TASK MATERIAL =

◇ ◇ ◇

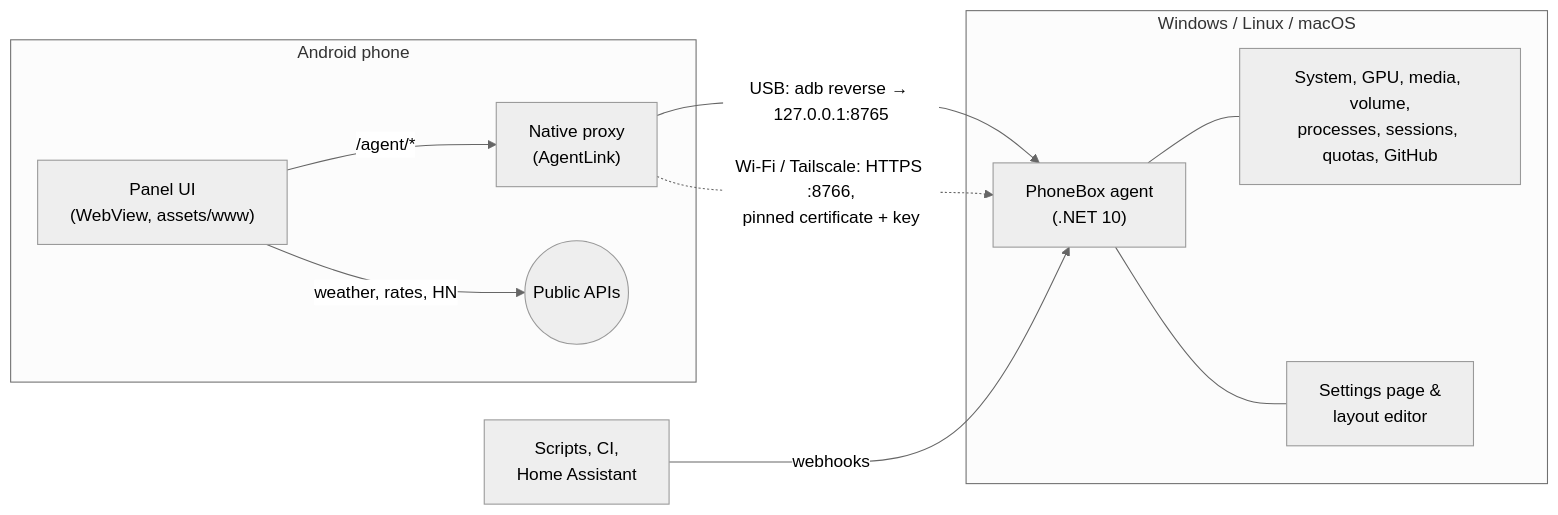
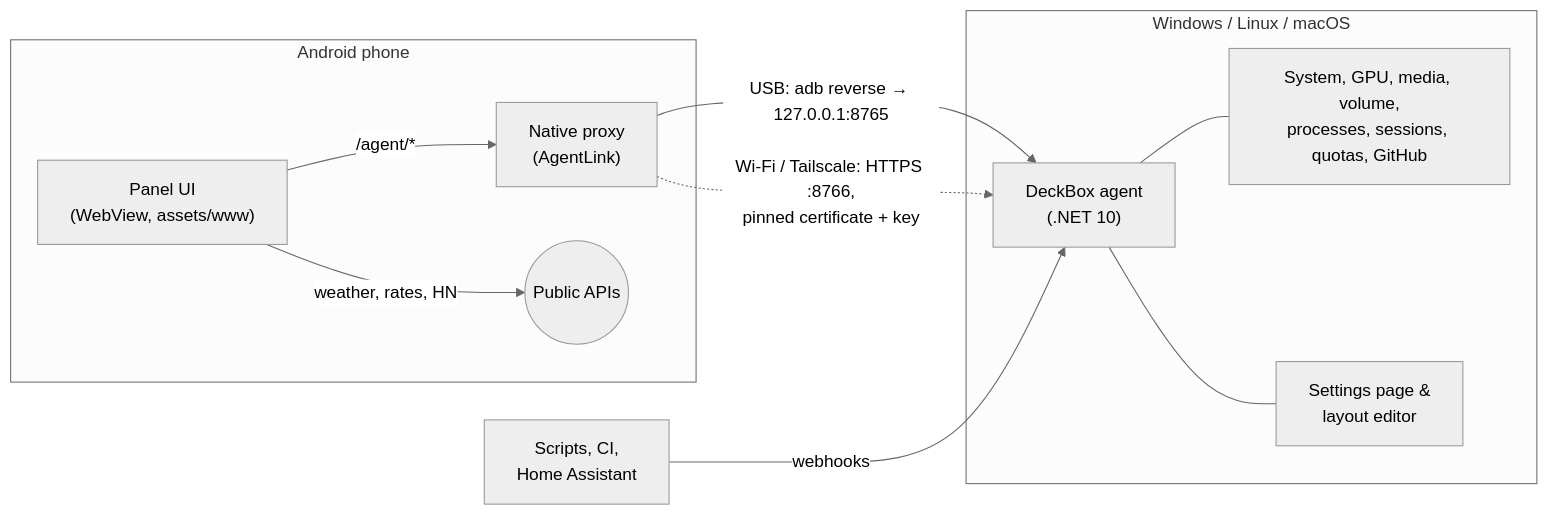
The diagram in docs/DEVELOPMENT.md (Dubstep2004/DeckBox), drawn with Mermaid (neutral theme) before and after one commit. The commit also changed other lines of this file and 502 other files, not shown here.

````diff
--- a/docs/DEVELOPMENT.md
+++ b/docs/DEVELOPMENT.md
@@ -9,15 +9,15 @@
 ```mermaid
 flowchart LR
   subgraph Phone["Android phone"]
     UI["Panel UI<br/>(WebView, assets/www)"] -->|"/agent/*"| Proxy["Native proxy<br/>(AgentLink)"]
     UI -->|weather, rates, HN| Web(("Public APIs"))
   end
   subgraph PC["Windows / Linux / macOS"]
-    Agent["PhoneBox agent<br/>(.NET 10)"]
+    Agent["DeckBox agent<br/>(.NET 10)"]
     Agent --- Mon["System, GPU, media, volume,<br/>processes, sessions, quotas, GitHub"]
     Agent --- Set["Settings page &<br/>layout editor"]
   end
   Proxy -->|"USB: adb reverse → 127.0.0.1:8765"| Agent
   Proxy -.->|"Wi-Fi / Tailscale: HTTPS :8766,<br/>pinned certificate + key"| Agent
   Hooks["Scripts, CI,<br/>Home Assistant"] -->|webhooks| Agent
 ```
````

◇ ◇ ◇

TASK DETAILS =
The entire listing above is to be copied exactly, with all pictures omitted.

ANSWER AREA =
The diagram in docs/DEVELOPMENT.md (Dubstep2004/DeckBox), drawn with Mermaid (neutral theme) before and after one commit. The commit also changed other lines of this file and 502 other files, not shown here.

````diff
--- a/docs/DEVELOPMENT.md
+++ b/docs/DEVELOPMENT.md
@@ -9,15 +9,15 @@
 ```mermaid
 flowchart LR
   subgraph Phone["Android phone"]
     UI["Panel UI<br/>(WebView, assets/www)"] -->|"/agent/*"| Proxy["Native proxy<br/>(AgentLink)"]
     UI -->|weather, rates, HN| Web(("Public APIs"))
   end
   subgraph PC["Windows / Linux / macOS"]
-    Agent["PhoneBox agent<br/>(.NET 10)"]
+    Agent["DeckBox agent<br/>(.NET 10)"]
     Agent --- Mon["System, GPU, media, volume,<br/>processes, sessions, quotas, GitHub"]
     Agent --- Set["Settings page &<br/>layout editor"]
   end
   Proxy -->|"USB: adb reverse → 127.0.0.1:8765"| Agent
   Proxy -.->|"Wi-Fi / Tailscale: HTTPS :8766,<br/>pinned certificate + key"| Agent
   Hooks["Scripts, CI,<br/>Home Assistant"] -->|webhooks| Agent
 ```
````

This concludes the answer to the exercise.